● PROBLEM
Repeat the listing below in full, exactly.

● MATERIAL TO PROCESS

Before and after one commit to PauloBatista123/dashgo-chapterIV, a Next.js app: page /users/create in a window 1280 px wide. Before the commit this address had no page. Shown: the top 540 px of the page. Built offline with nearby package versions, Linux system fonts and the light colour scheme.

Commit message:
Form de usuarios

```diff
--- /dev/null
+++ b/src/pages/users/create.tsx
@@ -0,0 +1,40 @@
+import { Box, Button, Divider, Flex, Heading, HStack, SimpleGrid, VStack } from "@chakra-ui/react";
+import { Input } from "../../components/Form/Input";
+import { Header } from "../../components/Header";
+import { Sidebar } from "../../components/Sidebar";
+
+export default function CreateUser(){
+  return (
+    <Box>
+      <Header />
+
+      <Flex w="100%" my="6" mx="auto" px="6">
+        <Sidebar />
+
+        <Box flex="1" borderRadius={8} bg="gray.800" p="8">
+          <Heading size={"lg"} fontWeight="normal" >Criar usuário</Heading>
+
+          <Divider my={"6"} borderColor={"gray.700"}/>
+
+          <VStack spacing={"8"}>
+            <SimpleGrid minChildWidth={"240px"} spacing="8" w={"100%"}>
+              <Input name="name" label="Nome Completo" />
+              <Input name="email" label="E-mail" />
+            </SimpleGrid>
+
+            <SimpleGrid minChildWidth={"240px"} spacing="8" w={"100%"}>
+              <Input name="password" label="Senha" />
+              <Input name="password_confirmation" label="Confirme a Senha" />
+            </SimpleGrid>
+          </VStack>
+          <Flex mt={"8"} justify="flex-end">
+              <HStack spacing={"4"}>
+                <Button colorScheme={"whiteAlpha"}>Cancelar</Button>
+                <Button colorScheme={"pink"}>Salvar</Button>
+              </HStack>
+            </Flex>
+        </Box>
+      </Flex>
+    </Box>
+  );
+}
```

● ANSWER TO THIS EXERCISE
Before and after one commit to PauloBatista123/dashgo-chapterIV, a Next.js app: page /users/create in a window 1280 px wide. Before the commit this address had no page. Shown: the top 540 px of the page. Built offline with nearby package versions, Linux system fonts and the light colour scheme.

Commit message:
Form de usuarios

```diff
--- /dev/null
+++ b/src/pages/users/create.tsx
@@ -0,0 +1,40 @@
+import { Box, Button, Divider, Flex, Heading, HStack, SimpleGrid, VStack } from "@chakra-ui/react";
+import { Input } from "../../components/Form/Input";
+import { Header } from "../../components/Header";
+import { Sidebar } from "../../components/Sidebar";
+
+export default function CreateUser(){
+  return (
+    <Box>
+      <Header />
+
+      <Flex w="100%" my="6" mx="auto" px="6">
+        <Sidebar />
+
+        <Box flex="1" borderRadius={8} bg="gray.800" p="8">
+          <Heading size={"lg"} fontWeight="normal" >Criar usuário</Heading>
+
+          <Divider my={"6"} borderColor={"gray.700"}/>
+
+          <VStack spacing={"8"}>
+            <SimpleGrid minChildWidth={"240px"} spacing="8" w={"100%"}>
+              <Input name="name" label="Nome Completo" />
+              <Input name="email" label="E-mail" />
+            </SimpleGrid>
+
+            <SimpleGrid minChildWidth={"240px"} spacing="8" w={"100%"}>
+              <Input name="password" label="Senha" />
+              <Input name="password_confirmation" label="Confirme a Senha" />
+            </SimpleGrid>
+          </VStack>
+          <Flex mt={"8"} justify="flex-end">
+              <HStack spacing={"4"}>
+                <Button colorScheme={"whiteAlpha"}>Cancelar</Button>
+                <Button colorScheme={"pink"}>Salvar</Button>
+              </HStack>
+            </Flex>
+        </Box>
+      </Flex>
+    </Box>
+  );
+}
```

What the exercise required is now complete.